Find out about the off-payroll working rules (IR35) for agencies, when the changes to these rules apply and how the changes will affect you.
The off-payroll working rules can apply if a worker provides their services through an intermediary (usually a limited company). A worker is sometimes known as a contractor.
The rules make sure that workers, who would be classed as an employee if they were contracted directly, pay broadly the same Income Tax and National Insurance contributions as employees.
An intermediary will usually be the worker’s own personal service company (usually a limited company), but could also be any of the following:
- a partnership
- a managed service company
- an individual
If you supply a worker who provides their services through an intermediary to a client in the public sector or a medium or large sized organisation outside the public sector you will have responsibilities under the off-payroll working rules.
A contract for the purpose of the off-payroll working rules is a written, verbal or implied agreement between parties.
The off-payroll working rules apply on a contract-by-contract basis. A worker may have some contracts which fall within the off-payroll working rules and some which do not.
An agency is the employment or recruitment agency who supplies contractors to a client. There can be several agencies in a labour supply chain. The agency may also be responsible for paying a contractor’s intermediary.
You will have responsibilities if you’re an agency and you supply workers to:
- any public sector client
- medium and large-sized clients outside the public sector
- another agency who supplies a worker for public sector clients or medium and large-sized clients outside the public sector
Public sector organisations and medium and large-sized clients outside the public sector receiving services from a worker are responsible for:
- making an employment status determination to decide if the rules apply
- telling the worker, and agency or other labour provider they contract with of their determination, with reasons for making the determination
The responsibility for deducting Income Tax and employee National Insurance contributions, and paying employer National Insurance contributions, is yours until you tell the worker and the person or organisation you contract with of your determination and the reasons for it.
You as an agency could become the deemed employer and liable for paying Income Tax and National Insurance contributions if any of the following apply:
- you’re the fee-payer
- you’re not the fee-payer but do not pass on the client’s determination to the person or organisation you contract with
- you’re the first agency in the labour supply chain
The labour supply chain is the chain of separate contracts between each party, from the client to the worker’s intermediary.
Check if you are the deemed employer and responsible for deducting Income Tax and National Insurance contributions
Some agencies will also be deemed employers. This is the person or organisation paying the worker’s intermediary. It is usually the deemed employer’s responsibility to deduct Income Tax and employee National Insurance contributions and pay them to HMRC, as well as paying employer National Insurance contributions and Apprenticeship Levy, if applicable.
If you do not receive the determination, you should pass on the payment without deducting Income Tax and National Insurance contributions. You can also ask the client or agency immediately above you in the labour supply chain why you did not receive the determination.
You may not receive the determination because the client is a small-sized client outside the public sector, as these do not have to consider if the rules apply.

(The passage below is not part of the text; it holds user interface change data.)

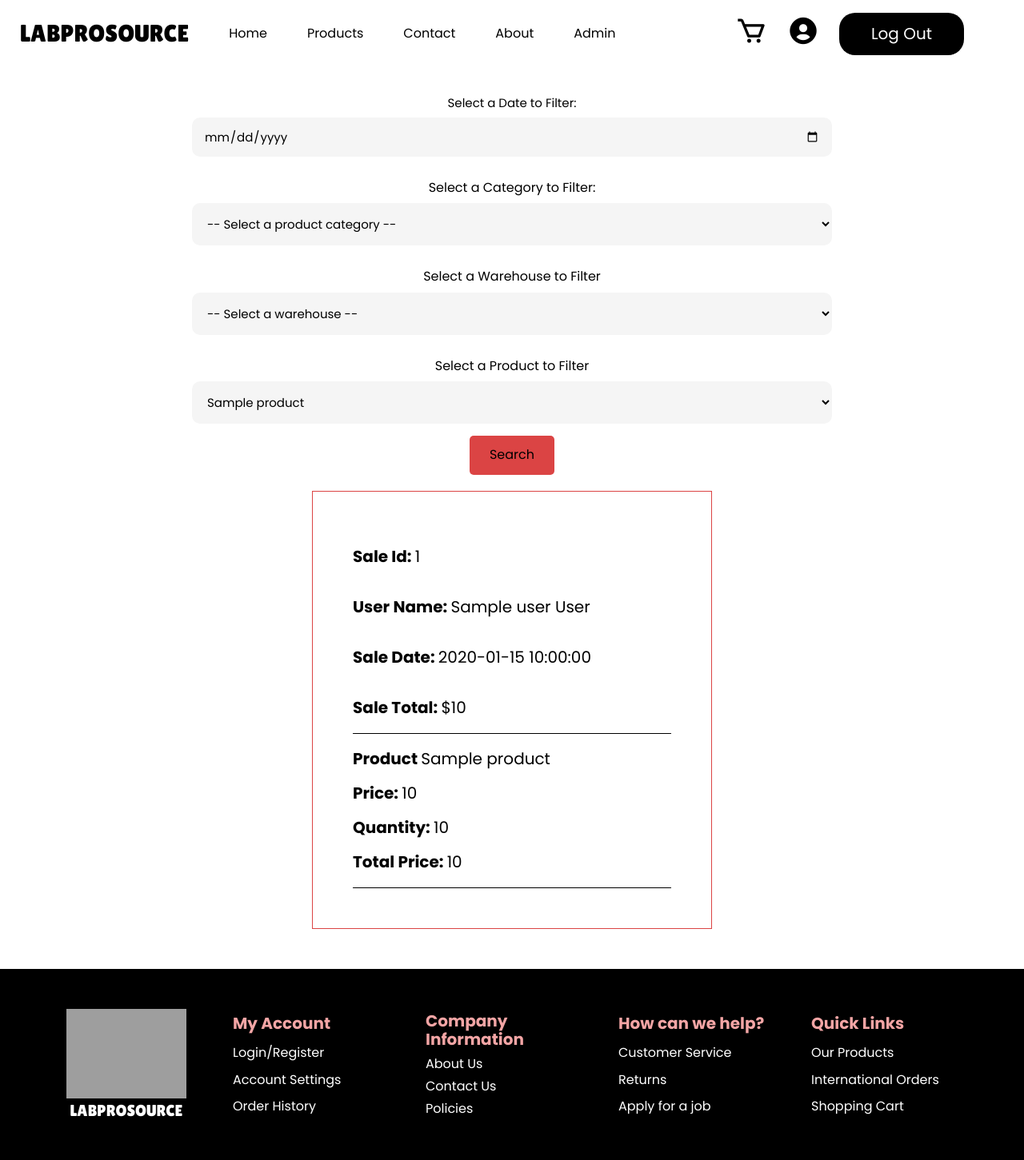
After one commit to LeonardoC1302/ProyectoBD, a PHP site: template webApp/views/admin/sales.php in a window 1280 px wide. The commit adds this page. Shown: the whole page at 80% size. Run offline with PHP 8.4, Linux system fonts and the light colour scheme; the visitor is signed in with stand-in values (Sample User, id 1); the template is opened without the code that fills it: most values are stand-ins (such as "Sample title", 1, 10 or a date in 2020); data that the repository does not hold is empty; grey boxes are pictures that could not be loaded.

Commit message:
Sales Report

```diff
--- a/webApp/public/index.php
+++ b/webApp/public/index.php
@@ -66,6 +66,9 @@ $router->get('/policies', [HelpController::class, 'policies']);
 // ADMIN ROUTES
 $router->get('/admin', [AdminController::class, 'index']);
 
+$router->get('/admin/sales', [AdminController::class, 'sales']);
+$router->post('/admin/sales', [AdminController::class, 'sales']);
+
 $router->get('/admin/employees', [AdminController::class, 'employees']);
 $router->get('/admin/employeeSearch', [AdminController::class, 'employeeSearch']);
 $router->post('/admin/employeeSearch', [AdminController::class, 'employeeSearch']);
--- a/webApp/src/scss/layout/_index.scss
+++ b/webApp/src/scss/layout/_index.scss
@@ -17,3 +17,4 @@
 @forward 'home';
 @forward 'createProduct';
 @forward 'updateProduct';
+@forward 'sales';
--- /dev/null
+++ b/webApp/src/scss/layout/_sales.scss
@@ -0,0 +1,32 @@
+@use 'base/variables' as v;
+
+.sales-container{
+    display: flex;
+    flex-direction: column;
+    align-items: center;
+    gap: 2rem;
+    margin-bottom: v.$gap;
+    .sale-container{
+        display: flex;
+        flex-direction: column;
+        border: 1px solid v.$accent;
+        width: 50rem;
+        padding: v.$gap;
+        p{
+            font-weight: v.$bold;
+            span {
+                font-weight: v.$regular;
+            }
+        }
+        .sale-products{
+            margin: 0;
+            padding: 0;
+            list-style: none;
+            border-top: 1px solid v.$black;
+            .sale-product{
+                margin: 0;
+                border-bottom: 1px solid v.$black;
+            }
+        }
+    }
+}
--- /dev/null
+++ b/webApp/views/admin/sales.php
@@ -0,0 +1,87 @@
+<div class = 'center'>
+    <form class="form" method = 'POST'>
+        <div class="form__field">
+            <label class='form__label' for="date">Select a Date to Filter: </label>
+            <input class="form__input" type="date" id="date" name="date" placeholder="YYYY-MM-DD">
+        </div>
+
+        <div class="form__field">
+            <label class="form__legend">Select a Category to Filter:</label>
+            <select class="form__select" name="productTypeId" id="productTypeId">
+                    <option value="" disabled selected>-- Select a product category --</option>
+                    <?php foreach($productTypes as $ptype){ ?>
+                        <option value="<?php echo $ptype->id ?>"
+                            <?php echo $ptype->id === $product->productTypeId ? 'selected' : '' ?>
+                        >
+                            <?php echo $ptype->productTypeName?>
+                        </option>
+                    <?php } ?>
+
+                </select>
+        </div> <!-- /form__field -->
+
+        <div class="form__field">
+            <label class="form__legend">Select a Warehouse to Filter</label>
+            <select class="form__select" name="warehouseId" id="warehouseId">
+                    <option value="" disabled selected>-- Select a warehouse --</option>
+                    <?php foreach($warehouses as $warehouse){ ?>
+                        <option value="<?php echo $warehouse->id ?>"
+                            <?php echo $warehouse->id === $product->warehouseId ? 'selected' : '' ?>
+                        >
+                            <?php echo $warehouse->warehouseName  ?>
+                        </option>
+                    <?php } ?>
+                </select>
+        </div> <!-- /form__field -->
+
+        <div class="form__field">
+            <label class="form__legend">Select a Product to Filter</label>
+            <select class="form__select" name="productId" id="productId">
+                    <option value="" disabled selected>-- Select a product --</option>
+                    <?php foreach($products as $product){ ?>
+                        <option value="<?php echo $product->id ?>"
+                            <?php echo $product->id === $product->productId ? 'selected' : '' ?>
+                        >
+                            <?php echo $product->productName  ?>
+                        </option>
+                    <?php } ?>
+                </select>
+        </div> <!-- /form__field -->
+
+
+        <input class="link-btn" type="submit" value="Search">
+    </form>
+</div>
+
+<?php if(empty($sales)){ ?>
+    <h1>No sales found</h1>
+<?php } ?>
+
+<div class="sales-container">
+    <?php foreach($sales as $sale) {?>
+        <div class="sale-container">
+            <p>Sale Id: <span><?php echo $sale->id ;?></span></p>
+            <p>User Name: <span>
+                <?php
+                    foreach($users as $user){
+                        if($user->id == $sale->userId){
+                            echo $user->name . ' ' . $user->surname;
+                        }
+                    }
+                ?>
+            </span></p>
+            <p>Sale Date: <span><?php echo $sale->saleDate ;?></span></p>
+            <p>Sale Total: <span>$<?php echo $sale->total ;?></span></p>
+            <ul class="sale-products">
+                <?php foreach($sale->products as $product){ ?>
+                    <li class="sale-product">
+                        <p>Product <span><?php echo $product->productName ;?></span></p>
+                        <p>Price: <span><?php echo $product->price ;?></span></p>
+                        <p>Quantity: <span><?php echo $product->quantity ;?></span></p>
+                        <p>Total Price: <span><?php echo $product->total ;?></span></p>
+                </li>
+                <?php } ?>
+            </ul>
+        </div>
+    <?php } ?>
+</div>
```
Also changed, not shown: webApp/controllers/AdminController.php (+38 -0 lines), webApp/models/Sale.php (+76 -0 lines), webApp/public/build/css/app.css, webApp/public/images/026cda0a9b5208f18d4ef0f769109dd9.jpg (deleted), webApp/public/images/2fc1ae997e58cfa0845eddc19f995bcd.jpg (deleted), webApp/public/images/3e8f307b03f0ef1b0f99e9419cf49e9c.jpg (deleted), webApp/public/images/5044bf10d4c91400fb100b84ac5831e8.jpg (deleted), webApp/public/images/5a8aaf1f2782eea9d43abaa97cdb8dd5.jpg (deleted), webApp/public/images/835b1fb9a93881123acb826de4be9b03.jpg (deleted), webApp/public/images/8d4173e463261fee39ecb2229c411812.jpg (deleted), webApp/public/images/9fe66a0ece1b7fd7a3b275df9465d1ef.jpg (deleted), webApp/public/images/acdafcc72c9a5481dc765d9058edfb41.jpg (deleted), webApp/public/images/b0707994fc3228d0a44a9ab0f592790e.jpg (deleted), webApp/public/images/c75e86ee0d899674c77533fef1d6dbf3.jpg (deleted), 1 other file.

If you are the agency the client contracts with, you can ask the client to confirm its size.
The conditions about size only apply to clients. If you are a small-sized agency or fee-payer you will still be responsible for applying off-payroll working rules.
Read more about your responsibilities if you’re the party responsible for deducting Income Tax and employee National insurance contributions, and paying employer National Insurance contributions and Apprenticeship Levy.
Your responsibilities if you are not the deemed employer
You must pass on any determinations that you receive to the next party in the labour supply chain.
You as an agency will become responsible for paying the worker’s Income Tax and National Insurance contributions and Employer National Insurance contributions and Apprenticeship Levy if:
- you receive a worker’s employment status determination from the client above you in the labour supply chain
- you do not pass this determination on to the next party below you in the chain
If you are the first agency in the labour supply chain
You must carefully consider who you enter into contractual arrangements with to provide labour.
The liability may transfer back to you if HMRC cannot collect outstanding Income Tax or National Insurance contributions from parties below you in the chain, for example, the fee-payer.
You may be offered schemes that wrongly claim to get around the off-payroll working rules.
Find out how to recognise tax avoidance schemes.